Meat covered in gelatinous goo was once a classic American comfort food.
If you pick up an old edition of Joy of Cooking, the venerable American cookbook, you’ll discover an unexpectedly large section devoted to one obscure dish. From the 1940s to the 1970s, the cookbook contained pages and pages of colorful concoctions called aspics, or savory Jell-O salads.
Sweet, fruity versions of Jello-O salad remain popular at funerals and church picnics across the South and Midwest. But aspics have largely disappeared. Jell-O salad is now nearly impossible to find in restaurants, and the savory, meaty, vegetable-laden recipes are all but forgotten. Today, very few Americans find shredded meat and vegetables suspended in translucent, gelatinous goo to be appetizing. So what accounts for Jell-O salad’s prior popularity?
In the post–World War II boom, instant and processed foods experienced a meteoric rise in the United States.
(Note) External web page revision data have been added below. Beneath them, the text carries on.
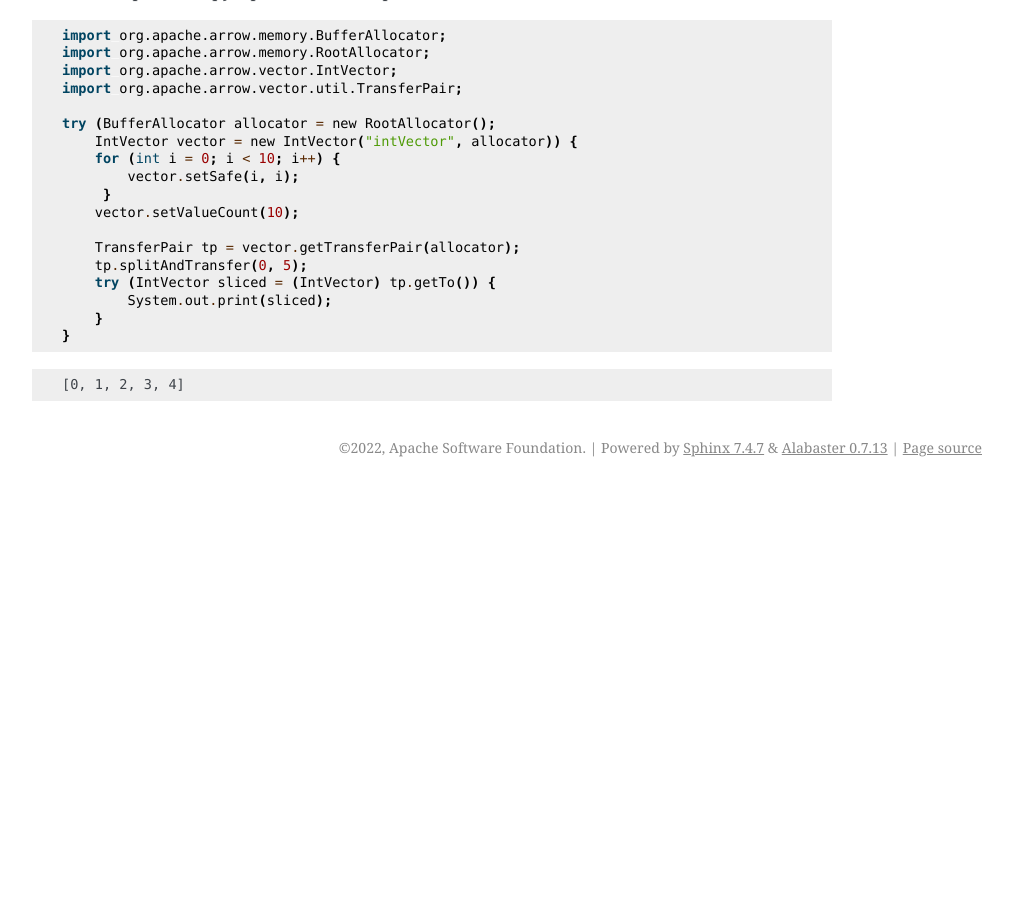
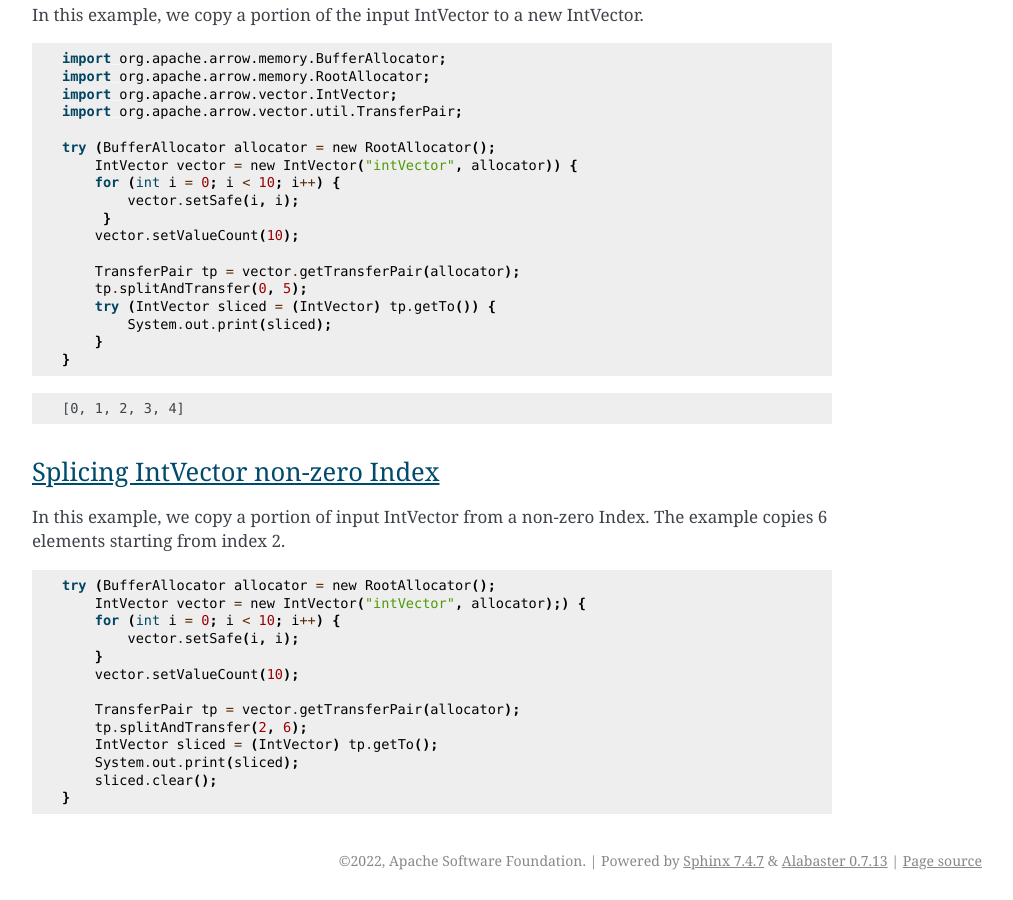
Before and after one commit to apache/arrow-cookbook, a Sphinx documentation site: the page built from java/source/create.rst, in a window 1280 px wide and 900 px high, scrolled down 3380 px. Shown: the whole window, without its empty margins (258-1271 px from the left). Built offline with Sphinx 7.4.7, drawn with Linux system fonts in a browser that asks for light colours; pages that are not in the unit, such as notebooks, are missing from menus; before the commit the page ends 3867 px from its top, so only the background shows below that; some of the changed text lies outside the part shown.

Commit message:
added non-zero index splicing example

```diff
--- a/java/source/create.rst
+++ b/java/source/create.rst
@@ -221,6 +221,28 @@
 
    [0, 1, 2, 3, 4]
 
+Splicing IntVector non-zero Index
+----------------------------------
+
+In this example, we copy a portion of input IntVector from a non-zero Index.
+The example copies 6 elements starting from index 2.
+
+.. testcode::
+
+   try (BufferAllocator allocator = new RootAllocator();
+       IntVector vector = new IntVector("intVector", allocator);) {
+       for (int i = 0; i < 10; i++) {
+           vector.setSafe(i, i);
+       }
+       vector.setValueCount(10);
+
+       TransferPair tp = vector.getTransferPair(allocator);
+       tp.splitAndTransfer(2, 6);
+       IntVector sliced = (IntVector) tp.getTo();
+       System.out.print(sliced);
+       sliced.clear();
+   }
+
 .. _`FieldVector`: https://arrow.apache.org/docs/java/reference/org/apache/arrow/vector/FieldVector.html
 .. _`ValueVector`: https://arrow.apache.org/docs/java/vector.html
 .. _`dictionary-encoding`: https://arrow.apache.org/docs/format/Columnar.html#dictionary-encoded-layout
```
Instant gelatin became a popular way to prepare snacks and sweets that once would have constituted labor-intensive projects. But in an equal and opposite reaction, the easier these recipes became, the more housewives used store-bought items in creative cooking projects. Making towering, molded Jell-O salads allowed them to cook for special occasions while still using convenient, mass-produced products.
In the 1970s, however, a shift toward healthier food and fresh ingredients ended Jell-O’s reign in American kitchens. By the 1980s, the savory Jell-O fad had faded, and today, even the neon-hued fruit flavors are more common in hospital cafeterias than anywhere else.
An exception is Utah, where Mormon cuisine still embraces Jell-O in its many forms. Utah and other parts of the heavily Mormon West are sometimes called the Jell-O Belt, since they consume twice as much Jello-O as the national average. At Mormon gatherings, it’s common to find Jell-O salads that feature tomatoes, cubed ham, shredded chicken, or canned tuna.